▶ [Your objective]:
From the data below, return each line in which the string "cells" is found.
- Opening Delimiter -
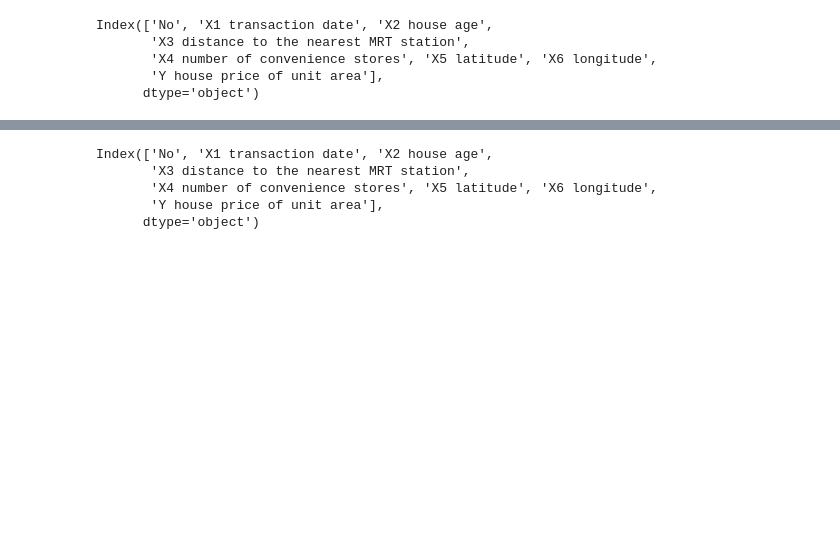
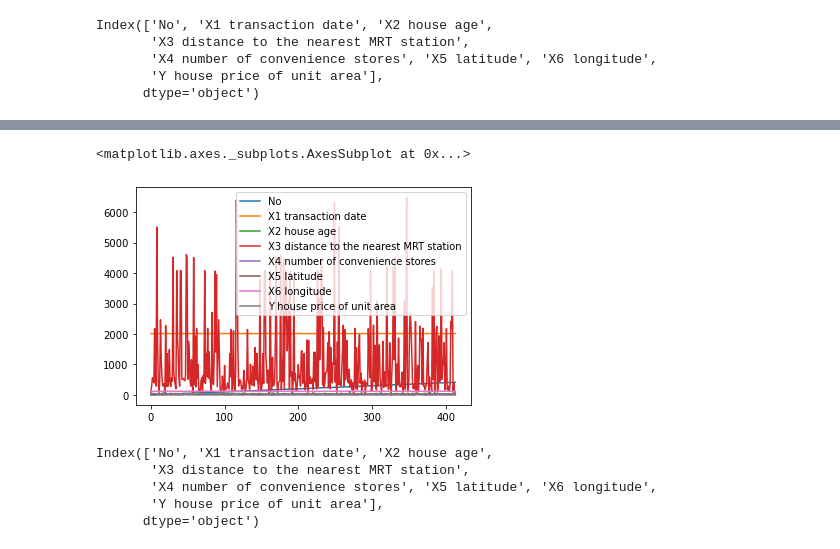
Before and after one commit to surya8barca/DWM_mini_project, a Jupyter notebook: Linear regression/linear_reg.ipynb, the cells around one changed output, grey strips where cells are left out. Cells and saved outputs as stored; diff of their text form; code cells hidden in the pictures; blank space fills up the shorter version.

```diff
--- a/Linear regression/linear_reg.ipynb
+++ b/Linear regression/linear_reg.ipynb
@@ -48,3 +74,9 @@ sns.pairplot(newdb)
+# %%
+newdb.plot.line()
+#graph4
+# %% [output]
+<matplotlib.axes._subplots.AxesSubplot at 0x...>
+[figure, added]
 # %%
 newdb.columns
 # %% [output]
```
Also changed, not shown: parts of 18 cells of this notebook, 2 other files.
- Closing Delimiter -
▶ [Reply to the task]:
Before and after one commit to surya8barca/DWM_mini_project, a Jupyter notebook: Linear regression/linear_reg.ipynb, the cells around one changed output, grey strips where cells are left out. Cells and saved outputs as stored; diff of their text form; code cells hidden in the pictures; blank space fills up the shorter version.
Also changed, not shown: parts of 18 cells of this notebook, 2 other files.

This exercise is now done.